(Web page edit records)
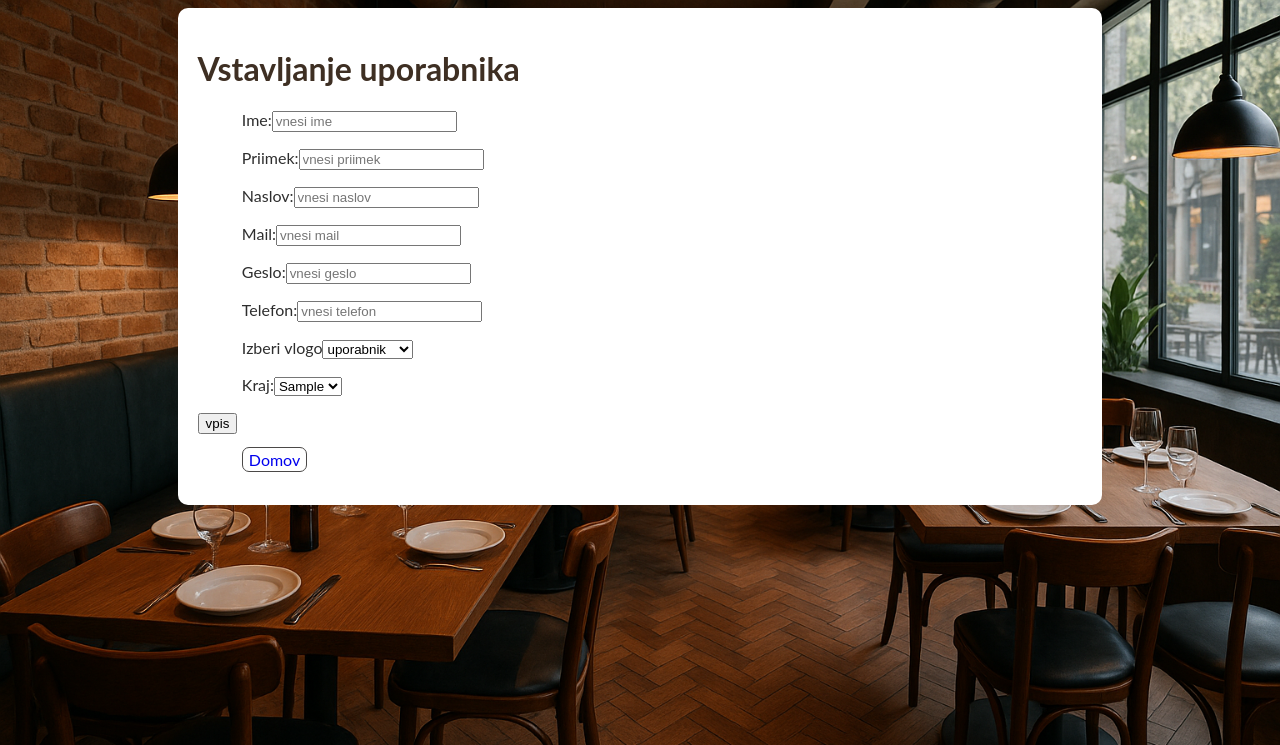
After one commit to davidB123KING/dostava-hrane, a PHP site: page /registracija.php in a window 1280 px wide. The commit adds this page. Shown: the top 745 px of the page. Run offline with PHP 8.4, Linux system fonts and the light colour scheme; tables that the repository leaves empty or names only in its code hold one stand-in row (values such as "Sample post").

Commit message:
narejena registracija

```diff
--- a/baza.php
+++ b/baza.php
@@ -8,4 +8,4 @@ $database='dostava-hrane';
 $link=mysqli_connect($host, $user ,$password ,$database)
 or die("Povezovanje ni mogoče");
 
-mysqli_set_charset($link ,"utf-8");
+mysqli_set_charset($link ,"utf8");
--- a/index.php
+++ b/index.php
@@ -6,15 +6,19 @@
 
 </head>
 <body>
+
     <div class="vse">
+
         <div class="meni">
             <a href="index.php">Domov</a>
             <a href="meni.php">Meni</a>
             <a href="kontakt.php">Kontakt</a>
+            <a class="desno" href="registracija.php">Registracija</a>
+            <a class="desno" href="prijava.php">Prijava</a>
 </div>
         <div id="notranji">
             <h1>DOSTAVA HRANE - na dom enostavno in hitro</h1>
-            <p>Naroči zdaj iz najljubših restavracij</p>
+            <p>naroči zdaj iz najljubših restavracij</p>
 </div>
 </div>
 </body>
--- a/oblika.css
+++ b/oblika.css
@@ -2,6 +2,10 @@ body{
     font-family: 'Lato', 'Open Sans', 'Segoe UI';
     background-image:url("restavracija.png");
     background-color: #f5f1ec;
+    /*chat-gpt pomoč */
+    background-repeat: no-repeat;
+    background-size: cover;
+    /*do sem*/
 }
 .vse{
     background-color:#ffffff;
@@ -28,3 +32,11 @@ a{
 a:hover {
   background-color: #a57f60;
 }
+.desno{
+    float:right;
+    margin-right: 2%;
+}
+.meni{
+  border-bottom: #2e2e2e 1px solid;
+  padding: 10px;
+}
--- /dev/null
+++ b/registracija.php
@@ -0,0 +1,46 @@
+<?php
+require_once'baza.php';
+$sql="SELECT * FROM kraji;";
+$result= mysqli_query($link ,$sql);
+?>
+
+<!DOCTYPE html>
+<html lang="sl">
+<head>
+<title>registracija</title>
+<meta charset="UTF-8">
+<link rel="stylesheet" href="oblika.css">
+</head>
+<body>
+    <div class="vse">
+
+	<h1>Vstavljanje uporabnika</h1>
+
+	<form method="post"action="dobljeni_upo.php">
+		<p>Ime:<input type="text"name="ime"placeholder="vnesi ime"required></p>
+		<p>Priimek:<input type="text"name="priimek"placeholder="vnesi priimek"required></p>
+        <p>Naslov:<input type="text"name="naslov"placeholder="vnesi naslov"required></p>
+		<p>Mail:<input type="email"name="email"placeholder="vnesi mail"required></p>
+		<p>Geslo:<input type="password"name="geslo"placeholder="vnesi geslo"></p>
+        <p>Telefon:<input type="tel"name="telefonska-stevilka"placeholder="vnesi telefon"required></p>
+        <p>Izberi vlogo<select name="vloga" required>
+        <option value="uporabnik">uporabnik</option>
+        <option value="dostavljalec">kurir</option>
+        <option value="admin">restavracija</option>
+        </select></p>
+		<p>Kraj:<select name="kraj_id" required>
+		<?php
+		while($row=mysqli_fetch_array($result)){
+			echo '<option value="'.$row['id_k'].'">'.$row['kraj'].'</option>';
+		}
+		?>
+
+			</select></p>
+		<input type="submit" value="vpis" name="subm">
+	</form>
+	<p>
+	<a href="index.php">Domov</a>
+	</p>
+    </div>
+</body>
+</html>
--- /dev/null
+++ b/seja.php
@@ -0,0 +1,2 @@
+<?php
+session_start();
```
Also changed, not shown: dobljeni_upo.php (added, +24 -0 lines).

WHAT THIS TASK INVOLVES -> Please write out all the entries above exactly, but leave out the pictures.

EXPECTED ANSWER ->
After one commit to davidB123KING/dostava-hrane, a PHP site: page /registracija.php in a window 1280 px wide. The commit adds this page. Shown: the top 745 px of the page. Run offline with PHP 8.4, Linux system fonts and the light colour scheme; tables that the repository leaves empty or names only in its code hold one stand-in row (values such as "Sample post").

Commit message:
narejena registracija

```diff
--- a/baza.php
+++ b/baza.php
@@ -8,4 +8,4 @@ $database='dostava-hrane';
 $link=mysqli_connect($host, $user ,$password ,$database)
 or die("Povezovanje ni mogoče");
 
-mysqli_set_charset($link ,"utf-8");
+mysqli_set_charset($link ,"utf8");
--- a/index.php
+++ b/index.php
@@ -6,15 +6,19 @@
 
 </head>
 <body>
+
     <div class="vse">
+
         <div class="meni">
             <a href="index.php">Domov</a>
             <a href="meni.php">Meni</a>
             <a href="kontakt.php">Kontakt</a>
+            <a class="desno" href="registracija.php">Registracija</a>
+            <a class="desno" href="prijava.php">Prijava</a>
 </div>
         <div id="notranji">
             <h1>DOSTAVA HRANE - na dom enostavno in hitro</h1>
-            <p>Naroči zdaj iz najljubših restavracij</p>
+            <p>naroči zdaj iz najljubših restavracij</p>
 </div>
 </div>
 </body>
--- a/oblika.css
+++ b/oblika.css
@@ -2,6 +2,10 @@ body{
     font-family: 'Lato', 'Open Sans', 'Segoe UI';
     background-image:url("restavracija.png");
     background-color: #f5f1ec;
+    /*chat-gpt pomoč */
+    background-repeat: no-repeat;
+    background-size: cover;
+    /*do sem*/
 }
 .vse{
     background-color:#ffffff;
@@ -28,3 +32,11 @@ a{
 a:hover {
   background-color: #a57f60;
 }
+.desno{
+    float:right;
+    margin-right: 2%;
+}
+.meni{
+  border-bottom: #2e2e2e 1px solid;
+  padding: 10px;
+}
--- /dev/null
+++ b/registracija.php
@@ -0,0 +1,46 @@
+<?php
+require_once'baza.php';
+$sql="SELECT * FROM kraji;";
+$result= mysqli_query($link ,$sql);
+?>
+
+<!DOCTYPE html>
+<html lang="sl">
+<head>
+<title>registracija</title>
+<meta charset="UTF-8">
+<link rel="stylesheet" href="oblika.css">
+</head>
+<body>
+    <div class="vse">
+
+	<h1>Vstavljanje uporabnika</h1>
+
+	<form method="post"action="dobljeni_upo.php">
+		<p>Ime:<input type="text"name="ime"placeholder="vnesi ime"required></p>
+		<p>Priimek:<input type="text"name="priimek"placeholder="vnesi priimek"required></p>
+        <p>Naslov:<input type="text"name="naslov"placeholder="vnesi naslov"required></p>
+		<p>Mail:<input type="email"name="email"placeholder="vnesi mail"required></p>
+		<p>Geslo:<input type="password"name="geslo"placeholder="vnesi geslo"></p>
+        <p>Telefon:<input type="tel"name="telefonska-stevilka"placeholder="vnesi telefon"required></p>
+        <p>Izberi vlogo<select name="vloga" required>
+        <option value="uporabnik">uporabnik</option>
+        <option value="dostavljalec">kurir</option>
+        <option value="admin">restavracija</option>
+        </select></p>
+		<p>Kraj:<select name="kraj_id" required>
+		<?php
+		while($row=mysqli_fetch_array($result)){
+			echo '<option value="'.$row['id_k'].'">'.$row['kraj'].'</option>';
+		}
+		?>
+
+			</select></p>
+		<input type="submit" value="vpis" name="subm">
+	</form>
+	<p>
+	<a href="index.php">Domov</a>
+	</p>
+    </div>
+</body>
+</html>
--- /dev/null
+++ b/seja.php
@@ -0,0 +1,2 @@
+<?php
+session_start();
```
Also changed, not shown: dobljeni_upo.php (added, +24 -0 lines).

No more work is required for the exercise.